India will double the target for energy to be generated from solar parks by 2020, a top government official said, as roof-top installations progress slower than anticipated and U.S. company SunEdison’s projects are threatened by its bankruptcy.
The solar parks are sought after by companies because the Indian government acquires land for the installations and sets up transmission lines, major attractions in a country notorious for red tape and public opposition to land transfers.
Debt-heavy SunEdison was one of the first companies to be drawn into the programme to encourage solar use, bidding aggressively to win a 500 megawatt (MW) project in Andhra Pradesh state in India’s south last November.
But after its bankruptcy, SunEdison has been forced to initiate stake-sale talks with companies like Adani Group and Finland’s Fortum Oyj for funds, according to sources.
“We are adding 25 more solar parks to create a buffer for exigencies like SunEdison,” Upendra Tripathy, secretary at the Ministry of New and Renewable Energy, told Reuters on Monday. “Solar parks are a hit with companies.
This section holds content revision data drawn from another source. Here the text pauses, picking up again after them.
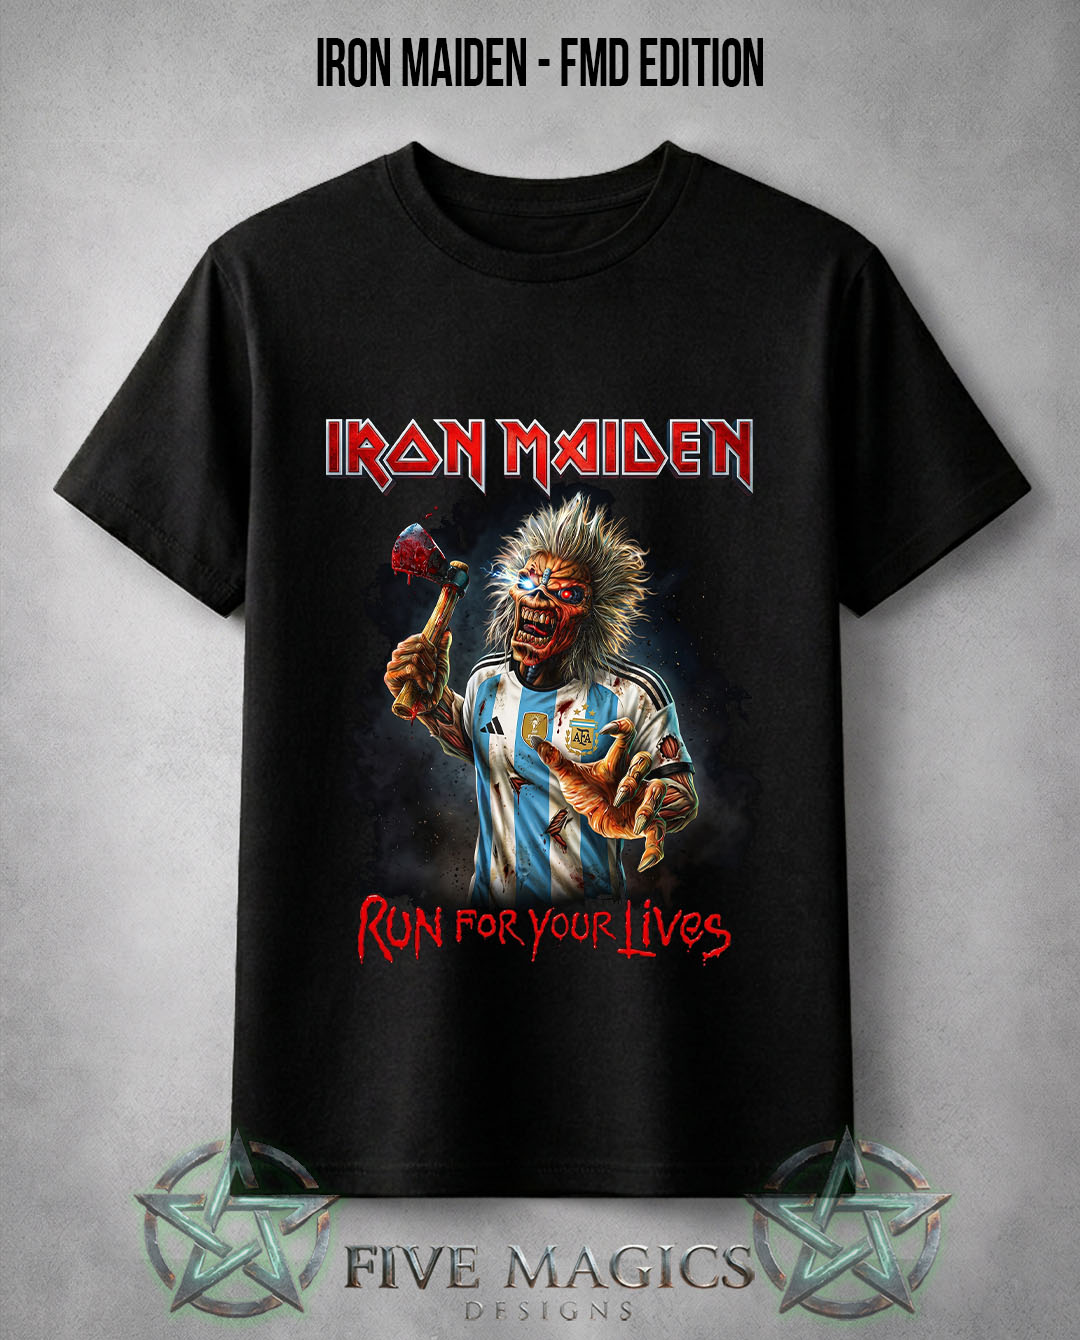
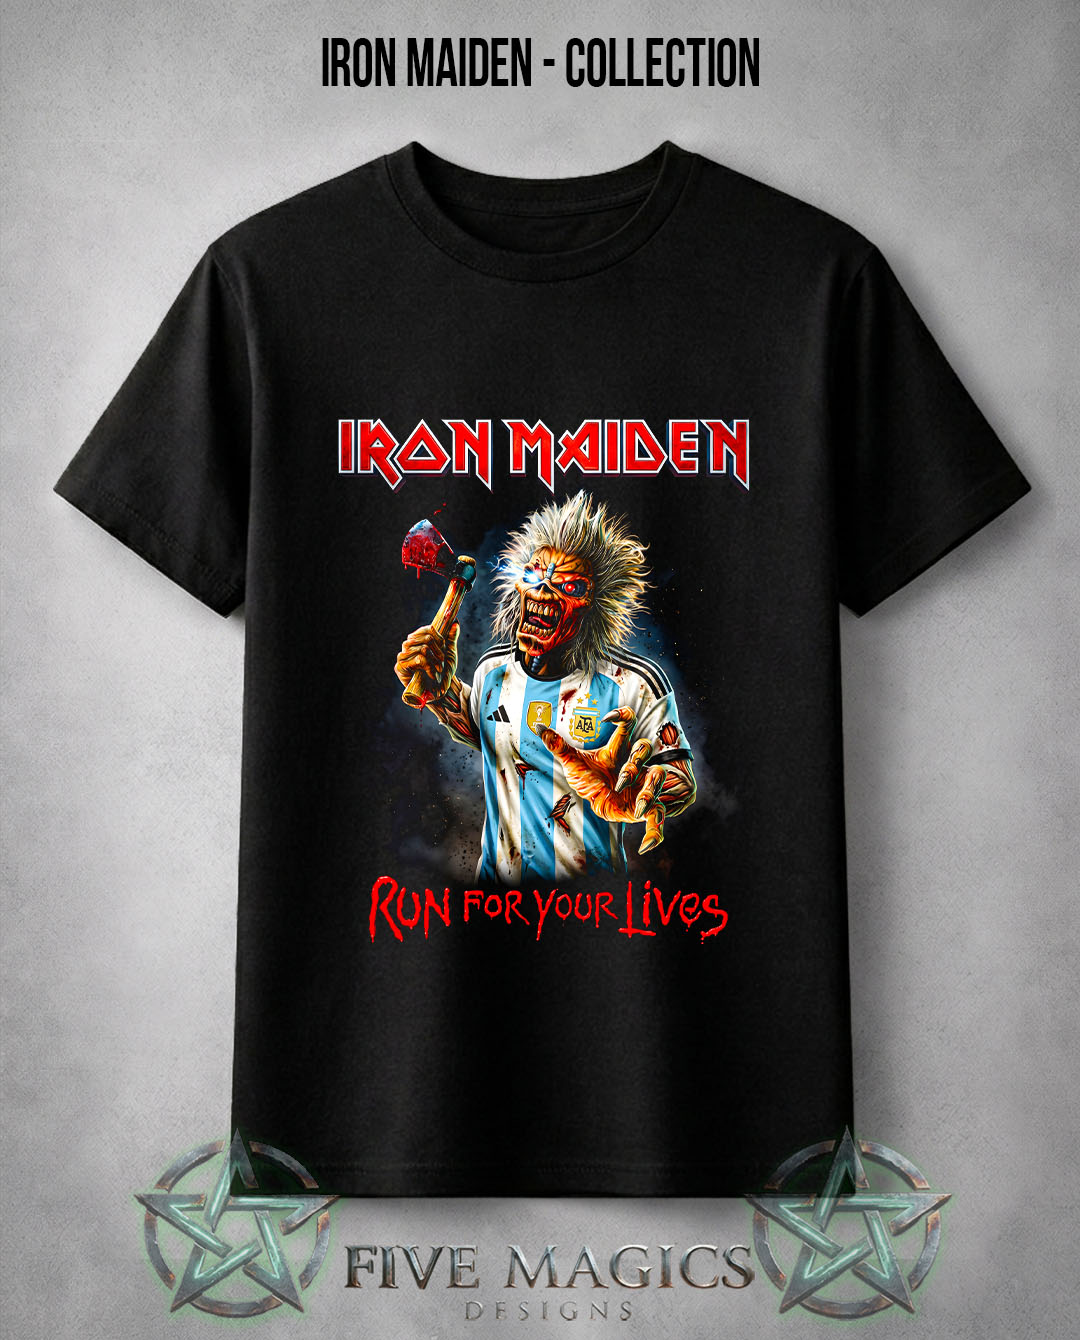
libertador

Changed region(s): [[0.3056, 0.306, 0.7028, 0.7343], [0.275, 0.0306, 0.7333, 0.0612]]

diff --git a/iron-maiden/index.html b/iron-maiden/index.html
@@ -93,37 +93,41 @@
         <section class="band-show-week-notice" aria-label="Entrega para los shows de Iron Maiden">
             <div class="band-show-week-notice-copy">
                 <p>&#128293; &Uacute;LTIMA SEMANA ANTES DE MAIDEN</p>
-                <strong>&iquest;La quer&eacute;s para los shows del 20 o 21 de octubre?</strong>
-                <span><strong>CABA / AMBA:</strong> todav&iacute;a tenemos opciones de entrega para llegar a tiempo.</span>
+                <strong>&iquest;La quer&eacute;s para el show del 20 o 21?</strong>
+                <span><strong>CABA / AMBA:</strong> seguimos tomando pedidos. Consultanos con tu localidad o CP y te indicamos la mejor opci&oacute;n de entrega seg&uacute;n la fecha a la que vayas.</span>
                 <span><strong>Interior:</strong> consultanos antes de pedir si la necesit&aacute;s para el show.</span>
-                <small>Tambi&eacute;n pod&eacute;s coordinar <strong>moto o retiro sin cargo por Villa Martelli</strong>.</small>
+                <small>Tambi&eacute;n pod&eacute;s coordinar <strong>moto o retiro coordinado</strong>.</small>
             </div>
-            <a href="https://wa.me/541169667685?text=Hola%20FMD!%20Quiero%20consultar%20la%20mejor%20opci%C3%B3n%20de%20entrega%20para%20Iron%20Maiden.%20Mi%20localidad%20o%20CP%20es%3A%20" target="_blank" rel="noopener">CONSULTANOS POR WHATSAPP</a>
+            <a href="https://wa.me/541169667685?text=Hola%20FMD!%20Quiero%20consultar%20la%20mejor%20opci%C3%B3n%20de%20entrega%20para%20Iron%20Maiden.%20Voy%20al%20show%20del%3A%20%5B20%20o%2021%5D%0AMi%20localidad%20o%20CP%20es%3A%20" target="_blank" rel="noopener">CONSULTAR ENTREGA PARA EL SHOW</a>
         </section>
 
 
-        <section class="band-campaign-feature band-campaign-feature--argentina" id="bandCampaignFeature" data-design-id="cd-iron-maiden-eddie-gaucho-argentino--p7040" data-design-ids="cd-iron-maiden-eddie-gaucho-argentino--p7040,iron-maiden-eddie-gaucho-tempestad-original-fmd,iron-maiden-eddie-tanguero-original-fmd,iron-maiden-eddie-huracan-original-fmd" aria-labelledby="bandCampaignFeatureTitle">
+        <section class="band-campaign-feature band-campaign-feature--argentina" id="bandCampaignFeature" data-design-id="cd-iron-maiden-eddie-gaucho-argentino--p7040" data-design-ids="cd-iron-maiden-eddie-gaucho-argentino--p7040,iron-maiden-eddie-gaucho-tempestad-original-fmd,iron-maiden-eddie-tanguero-original-fmd,iron-maiden-eddie-huracan-original-fmd,iron-maiden-eddie-libertador-original-fmd" aria-labelledby="bandCampaignFeatureTitle">
             <div class="band-campaign-feature-head">
                 <p>SAGA EDDIES ARGENTINOS · ORIGINALES FMD</p>
-                <h2 id="bandCampaignFeatureTitle">EDDIES ARGENTINOS · CUATRO CAPÍTULOS</h2>
-                <span>Gaucho, Tanguero, Huracán y Tempestad: cuatro versiones originales FMD inspiradas en Argentina.</span>
+                <h2 id="bandCampaignFeatureTitle">EDDIES ARGENTINOS · CINCO CAPÍTULOS</h2>
+                <span>Gaucho, Tempestad, Tanguero, Huracán y Libertador: cinco versiones originales FMD inspiradas en Argentina.</span>
             </div>
             <div class="band-campaign-feature-gallery">
-                <button type="button" class="band-campaign-feature-card is-primary" onclick="openCatalogDesignPreview('cd-iron-maiden-eddie-gaucho-argentino--p7040', 'remera', 'double', '/images/iron_maiden/remera_iron_maiden_eddie_gaucho_argentino_frente.jpg')" aria-label="Ver EDDIE GAUCHO · FRENTE + DORSO: EDDIES ARGENTINOS · CUATRO CAPÍTULOS">
+                <button type="button" class="band-campaign-feature-card is-primary" onclick="openCatalogDesignPreview('cd-iron-maiden-eddie-gaucho-argentino--p7040', 'remera', 'double', '/images/iron_maiden/remera_iron_maiden_eddie_gaucho_argentino_frente.jpg')" aria-label="Ver EDDIE GAUCHO · FRENTE + DORSO: EDDIES ARGENTINOS · CINCO CAPÍTULOS">
                     <img src="/images/iron_maiden/remera_iron_maiden_eddie_gaucho_argentino.jpg" alt="Edición completa Eddie Gaucho Argentino con frente clásico y dorso Buenos Aires 2026" width="1080" height="1350" loading="eager" decoding="async">
                     <strong>EDDIE GAUCHO · FRENTE + DORSO</strong>
                 </button>
-                <button type="button" class="band-campaign-feature-card" onclick="openCatalogDesignPreview('iron-maiden-eddie-gaucho-tempestad-original-fmd', 'remera', 'double', '/images/iron_maiden/iron_maiden_eddie_gaucho_tempestad.jpg')" aria-label="Ver EDDIE GAUCHO TEMPESTAD · FRENTE + DORSO: EDDIES ARGENTINOS · CUATRO CAPÍTULOS">
+                <button type="button" class="band-campaign-feature-card" onclick="openCatalogDesignPreview('iron-maiden-eddie-gaucho-tempestad-original-fmd', 'remera', 'double', '/images/iron_maiden/iron_maiden_eddie_gaucho_tempestad.jpg')" aria-label="Ver EDDIE GAUCHO TEMPESTAD · FRENTE + DORSO: EDDIES ARGENTINOS · CINCO CAPÍTULOS">
                     <img src="/images/iron_maiden/mock frente y dorso eddie gaucho tempestad.jpg" alt="Edición completa Eddie Gaucho Tempestad con frente y dorso" width="1080" height="1350" loading="lazy" decoding="async">
                     <strong>EDDIE GAUCHO TEMPESTAD · FRENTE + DORSO</strong>
                 </button>
-                <button type="button" class="band-campaign-feature-card" onclick="openCatalogDesignPreview('iron-maiden-eddie-tanguero-original-fmd', 'remera', 'double', '/images/iron_maiden/iron_maiden_eddie_tanguero.jpg')" aria-label="Ver EDDIE TANGUERO · FRENTE + DORSO: EDDIES ARGENTINOS · CUATRO CAPÍTULOS">
+                <button type="button" class="band-campaign-feature-card" onclick="openCatalogDesignPreview('iron-maiden-eddie-tanguero-original-fmd', 'remera', 'double', '/images/iron_maiden/iron_maiden_eddie_tanguero.jpg')" aria-label="Ver EDDIE TANGUERO · FRENTE + DORSO: EDDIES ARGENTINOS · CINCO CAPÍTULOS">
                     <img src="/images/iron_maiden/iron_maiden_eddie_tanguero_doble.jpg" alt="Edición completa Eddie Tanguero con frente y dorso Buenos Aires 2026" width="1080" height="1350" loading="lazy" decoding="async">
                     <strong>EDDIE TANGUERO · FRENTE + DORSO</strong>
                 </button>
-                <button type="button" class="band-campaign-feature-card" onclick="openCatalogDesignPreview('iron-maiden-eddie-huracan-original-fmd', 'remera', 'double', '/images/iron_maiden/remera_iron_maiden_eddie_huracan_frente.jpg')" aria-label="Ver EDDIE HURACÁN · FRENTE + DORSO: EDDIES ARGENTINOS · CUATRO CAPÍTULOS">
+                <button type="button" class="band-campaign-feature-card" onclick="openCatalogDesignPreview('iron-maiden-eddie-huracan-original-fmd', 'remera', 'double', '/images/iron_maiden/remera_iron_maiden_eddie_huracan_frente.jpg')" aria-label="Ver EDDIE HURACÁN · FRENTE + DORSO: EDDIES ARGENTINOS · CINCO CAPÍTULOS">
                     <img src="/images/iron_maiden/remera_iron_maiden_eddie_huracan_doble.jpg" alt="Edición completa Eddie vs. Huracán con frente y dorso Buenos Aires 2026" width="1080" height="1350" loading="lazy" decoding="async">
                     <strong>EDDIE HURACÁN · FRENTE + DORSO</strong>
+                </button>
+                <button type="button" class="band-campaign-feature-card" onclick="openCatalogDesignPreview('iron-maiden-eddie-libertador-original-fmd', 'remera', 'double', '/images/iron_maiden/iron_maiden_eddie_soldado.jpg')" aria-label="Ver EDDIE LIBERTADOR · FRENTE + DORSO: EDDIES ARGENTINOS · CINCO CAPÍTULOS">
+                    <img src="/images/iron_maiden/iron_maiden_eddie_soldado_doble.jpg" alt="Edición completa Eddie Libertador con sombrero y bandera argentina" width="1080" height="1350" loading="lazy" decoding="async">
+                    <strong>EDDIE LIBERTADOR · FRENTE + DORSO</strong>
                 </button>
             </div>
             <p class="band-campaign-feature-event">20 + 21 OCTUBRE · ESTADIO HURACÁN</p>
@@ -131,7 +135,7 @@
                 <span class="is-recommended"><b>FRENTE + DORSO</b>$45.000</span>
             </div>
 
-            <p class="band-campaign-feature-note">Elegí tu Eddie. Los cuatro están disponibles con estampa frontal o frente + dorso.</p>
+            <p class="band-campaign-feature-note">Elegí tu Eddie. Los cinco están disponibles con estampa frontal o frente + dorso.</p>
             <button type="button" class="band-campaign-feature-cta" onclick="selectBandLandingCollectionAndScroll('eddies-argentinos')">VER EDDIES ARGENTINOS</button>
         </section>
         <nav class="band-discovery-nav" aria-label="Elegir una colección de Iron Maiden">

diff --git a/js/band-archives-config.js b/js/band-archives-config.js
@@ -324,12 +324,12 @@
             },
             showWeekNotice: {
                 eyebrow: '&#128293; &Uacute;LTIMA SEMANA ANTES DE MAIDEN',
-                question: '&iquest;La quer&eacute;s para los shows del 20 o 21 de octubre?',
-                caba: '<strong>CABA / AMBA:</strong> todav&iacute;a tenemos opciones de entrega para llegar a tiempo.',
+                question: '&iquest;La quer&eacute;s para el show del 20 o 21?',
+                caba: '<strong>CABA / AMBA:</strong> seguimos tomando pedidos. Consultanos con tu localidad o CP y te indicamos la mejor opci&oacute;n de entrega seg&uacute;n la fecha a la que vayas.',
                 interior: '<strong>Interior:</strong> consultanos antes de pedir si la necesit&aacute;s para el show.',
-                extra: 'Tambi&eacute;n pod&eacute;s coordinar <strong>moto o retiro sin cargo por Villa Martelli</strong>.',
-                ctaLabel: 'CONSULTANOS POR WHATSAPP',
-                href: 'https://wa.me/541169667685?text=Hola%20FMD!%20Quiero%20consultar%20la%20mejor%20opci%C3%B3n%20de%20entrega%20para%20Iron%20Maiden.%20Mi%20localidad%20o%20CP%20es%3A%20'
+                extra: 'Tambi&eacute;n pod&eacute;s coordinar <strong>moto o retiro coordinado</strong>.',
+                ctaLabel: 'CONSULTAR ENTREGA PARA EL SHOW',
+                href: 'https://wa.me/541169667685?text=Hola%20FMD!%20Quiero%20consultar%20la%20mejor%20opci%C3%B3n%20de%20entrega%20para%20Iron%20Maiden.%20Voy%20al%20show%20del%3A%20%5B20%20o%2021%5D%0AMi%20localidad%20o%20CP%20es%3A%20'
             },
             modalShowNotice: '&iquest;La necesit&aacute;s para el show?<br>Consultanos tu localidad o CP antes de comprar y te indicamos la mejor opci&oacute;n de entrega.',
             showSizeGuide: true,
@@ -449,10 +449,10 @@
             campaignFeature: {
                 theme: 'argentina',
                 kicker: 'SAGA EDDIES ARGENTINOS · ORIGINALES FMD',
-                title: 'EDDIES ARGENTINOS · CUATRO CAPÍTULOS',
-                copy: 'Gaucho, Tanguero, Huracán y Tempestad: cuatro versiones originales FMD inspiradas en Argentina.',
+                title: 'EDDIES ARGENTINOS · CINCO CAPÍTULOS',
+                copy: 'Gaucho, Tempestad, Tanguero, Huracán y Libertador: cinco versiones originales FMD inspiradas en Argentina.',
                 eventLine: '20 + 21 OCTUBRE · ESTADIO HURACÁN',
-                note: 'Elegí tu Eddie. Los cuatro están disponibles con estampa frontal o frente + dorso.',
+                note: 'Elegí tu Eddie. Los cinco están disponibles con estampa frontal o frente + dorso.',
                 priceOptions: [
                     { label: 'FRENTE + DORSO', price: '$45.000', recommended: true }
                 ],
@@ -499,6 +499,16 @@
                         label: 'EDDIE HURACÁN · FRENTE + DORSO',
                         printMode: 'double',
                         preview: '/images/iron_maiden/remera_iron_maiden_eddie_huracan_frente.jpg',
+                        width: 1080,
+                        height: 1350
+                    },
+                    {
+                        designId: 'iron-maiden-eddie-libertador-original-fmd',
+                        src: '/images/iron_maiden/iron_maiden_eddie_soldado_doble.jpg',
+                        alt: 'Edición completa Eddie Libertador con sombrero y bandera argentina',
+                        label: 'EDDIE LIBERTADOR · FRENTE + DORSO',
+                        printMode: 'double',
+                        preview: '/images/iron_maiden/iron_maiden_eddie_soldado.jpg',
                         width: 1080,
                         height: 1350
                     },
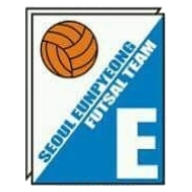
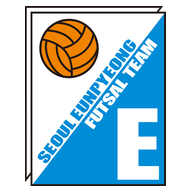
feat(site): 구단 엠블럼을 원본 벡터로 다시 만듦 — 헤더·엠블럼 페이지·탭 아이콘
- 소유자 제공 서울은평엠블럼.ai → public/brand/emblem.png(600×829)·emblem-mark.png(600×766)
- 탭 아이콘(favicon.ico·icon.png·apple-icon.png)도 원본에서 다시
- I-001 엠블럼 해결, 원본 색 기록(사이트 색 토큰은 그대로)

Claude-Session: https://claude.ai/code/session_01KQVuA2kxxdcTX7GeV6BuEM

diff --git a/sites/eunpyeong-denforce/src/app/(site)/club/emblem/page.tsx b/sites/eunpyeong-denforce/src/app/(site)/club/emblem/page.tsx
@@ -13,7 +13,7 @@ export default function EmblemPage() {
       <PageHeader title="엠블럼·유니폼" current="/club/emblem" />
       <div className={`container ${styles.body}`}>
         <section className={styles.split}>
-          <Image src={SITE.emblem} alt={`${SITE.name} 엠블럼`} width={134} height={183} />
+          <Image src={SITE.emblem} alt={`${SITE.name} 엠블럼`} width={134} height={185} />
           <div className={styles.lead}>
             <h2 className={styles.h2}>엠블럼</h2>
             {EMBLEM_TEXT.map((p) => (

diff --git a/sites/eunpyeong-denforce/docs/DOMAIN_KNOWLEDGE.md b/sites/eunpyeong-denforce/docs/DOMAIN_KNOWLEDGE.md
@@ -69,7 +69,7 @@
 
 구단 대표: 최경진 (푸터 표기, D-023). 서울은평FS 시절 선수(2013-14 MOM 기록)·대표 겸 플레잉 코치(2018 인터뷰), 유튜브 "최경진 풋살사관학교"(풋살사관학교 = 서울은평 2군 체제로 운영, 2022 모집글).
 
-영문 팀명: SEOUL EUNPYEONG DENFORCE FUTSAL TEAM (소유자 확인 2026-10-16, `SITE.nameEn` — 헤더 로고 아래). 엠블럼 그림 속 문구는 'SEOUL EUNPYEONG FUTSAL TEAM' 그대로.
+영문 팀명: SEOUL EUNPYEONG DENFORCE FUTSAL TEAM (소유자 확인 2026-10-16, `SITE.nameEn` — 헤더 로고 아래). 엠블럼 그림 속 문구는 'SEOUL EUNPYEONG FUTSAL TEAM' 그대로. 엠블럼 원본: 소유자 제공 벡터 '서울은평엠블럼.ai'(2026-10-16) — 색 파랑 #008CD6·주황 #ED8302·선 #16100E, 아래 'SINCE 2012'.
 
 같은 구단을 가리키는 이름 (소유자 확인, 자료 수집·검색 시 모두 사용): 서울은평FS, 서울은평 풋볼아카데미, 서울은평덴포스, 서울은평ZD스포츠, 서울은평나인티플러스 (띄어쓰기·FC 유무 변형 포함). 화면 표기는 항상 `SITE.name`("서울은평 덴포스").
 

diff --git a/sites/eunpyeong-denforce/docs/KNOWN_ISSUES.md b/sites/eunpyeong-denforce/docs/KNOWN_ISSUES.md
@@ -248,7 +248,7 @@
 - **위치**: `src/data/people.ts`, `src/data/matches.ts`, `src/data/sponsors.ts`
 
 ## I-001 | 2026-10-15 | 엠블럼이 저해상도 JPG, 공식 컬러 가이드 없음
-- **상태**: 열림
+- **상태**: 엠블럼은 해결(2026-10-16) — 소유자가 원본 벡터(서울은평엠블럼.ai)를 줘서 `public/brand/emblem.png`(600×829, SINCE 2012 포함)·`emblem-mark.png`(600×766)·브라우저 탭 아이콘(app/favicon.ico·icon.png·apple-icon.png)을 다시 만듦. 엠블럼 원본 색: 파랑 #008CD6, 주황 #ED8302, 선 #16100E — 사이트 색 토큰(`--c-blue` #1a349a 등)은 그대로(바꾸려면 소유자 결정). 공식 컬러 가이드는 여전히 없음
 - **심각도**: 낮음
 - **증상/내용**: 엠블럼은 제안서에서 추출한 171×195 JPG(흰 배경). 컬러는 제안서·유니폼에서 추출 (D-004).
 - **해결 방향**: 구단에서 SVG/PNG 원본 로고와 컬러값 받으면 `public/brand/`, `src/styles/tokens.css` 교체.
A lot of them are interested.”
Tripathy declined to name any companies. But the new generation target of 40,000 megawatts for solar parks was likely to be approved by Prime Minister Narendra Modi’s cabinet in two months, he said in an interview in his office.